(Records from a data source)
|---|
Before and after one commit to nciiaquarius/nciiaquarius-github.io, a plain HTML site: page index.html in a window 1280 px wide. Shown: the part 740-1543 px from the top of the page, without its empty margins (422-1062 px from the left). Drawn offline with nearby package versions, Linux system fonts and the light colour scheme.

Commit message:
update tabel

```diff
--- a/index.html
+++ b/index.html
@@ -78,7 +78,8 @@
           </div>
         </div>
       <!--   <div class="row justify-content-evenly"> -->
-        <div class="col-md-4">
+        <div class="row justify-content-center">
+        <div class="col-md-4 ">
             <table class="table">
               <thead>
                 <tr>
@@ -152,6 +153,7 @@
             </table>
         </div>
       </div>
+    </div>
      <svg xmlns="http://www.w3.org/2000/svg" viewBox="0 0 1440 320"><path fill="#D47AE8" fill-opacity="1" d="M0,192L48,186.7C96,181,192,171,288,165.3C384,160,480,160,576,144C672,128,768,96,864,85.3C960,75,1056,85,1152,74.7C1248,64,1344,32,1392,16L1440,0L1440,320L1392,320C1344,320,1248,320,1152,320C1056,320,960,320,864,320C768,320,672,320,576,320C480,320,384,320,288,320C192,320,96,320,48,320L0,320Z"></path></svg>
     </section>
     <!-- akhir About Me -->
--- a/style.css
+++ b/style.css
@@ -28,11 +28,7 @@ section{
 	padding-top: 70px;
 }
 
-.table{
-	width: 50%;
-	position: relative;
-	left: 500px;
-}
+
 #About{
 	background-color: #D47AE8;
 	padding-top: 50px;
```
|---|
• [Exercise requirements]: Once more, write out the records exactly as they are.

• [Answer space]:
Before and after one commit to nciiaquarius/nciiaquarius-github.io, a plain HTML site: page index.html in a window 1280 px wide. Shown: the part 740-1543 px from the top of the page, without its empty margins (422-1062 px from the left). Drawn offline with nearby package versions, Linux system fonts and the light colour scheme.

Commit message:
update tabel

```diff
--- a/index.html
+++ b/index.html
@@ -78,7 +78,8 @@
           </div>
         </div>
       <!--   <div class="row justify-content-evenly"> -->
-        <div class="col-md-4">
+        <div class="row justify-content-center">
+        <div class="col-md-4 ">
             <table class="table">
               <thead>
                 <tr>
@@ -152,6 +153,7 @@
             </table>
         </div>
       </div>
+    </div>
      <svg xmlns="http://www.w3.org/2000/svg" viewBox="0 0 1440 320"><path fill="#D47AE8" fill-opacity="1" d="M0,192L48,186.7C96,181,192,171,288,165.3C384,160,480,160,576,144C672,128,768,96,864,85.3C960,75,1056,85,1152,74.7C1248,64,1344,32,1392,16L1440,0L1440,320L1392,320C1344,320,1248,320,1152,320C1056,320,960,320,864,320C768,320,672,320,576,320C480,320,384,320,288,320C192,320,96,320,48,320L0,320Z"></path></svg>
     </section>
     <!-- akhir About Me -->
--- a/style.css
+++ b/style.css
@@ -28,11 +28,7 @@ section{
 	padding-top: 70px;
 }
 
-.table{
-	width: 50%;
-	position: relative;
-	left: 500px;
-}
+
 #About{
 	background-color: #D47AE8;
 	padding-top: 50px;
```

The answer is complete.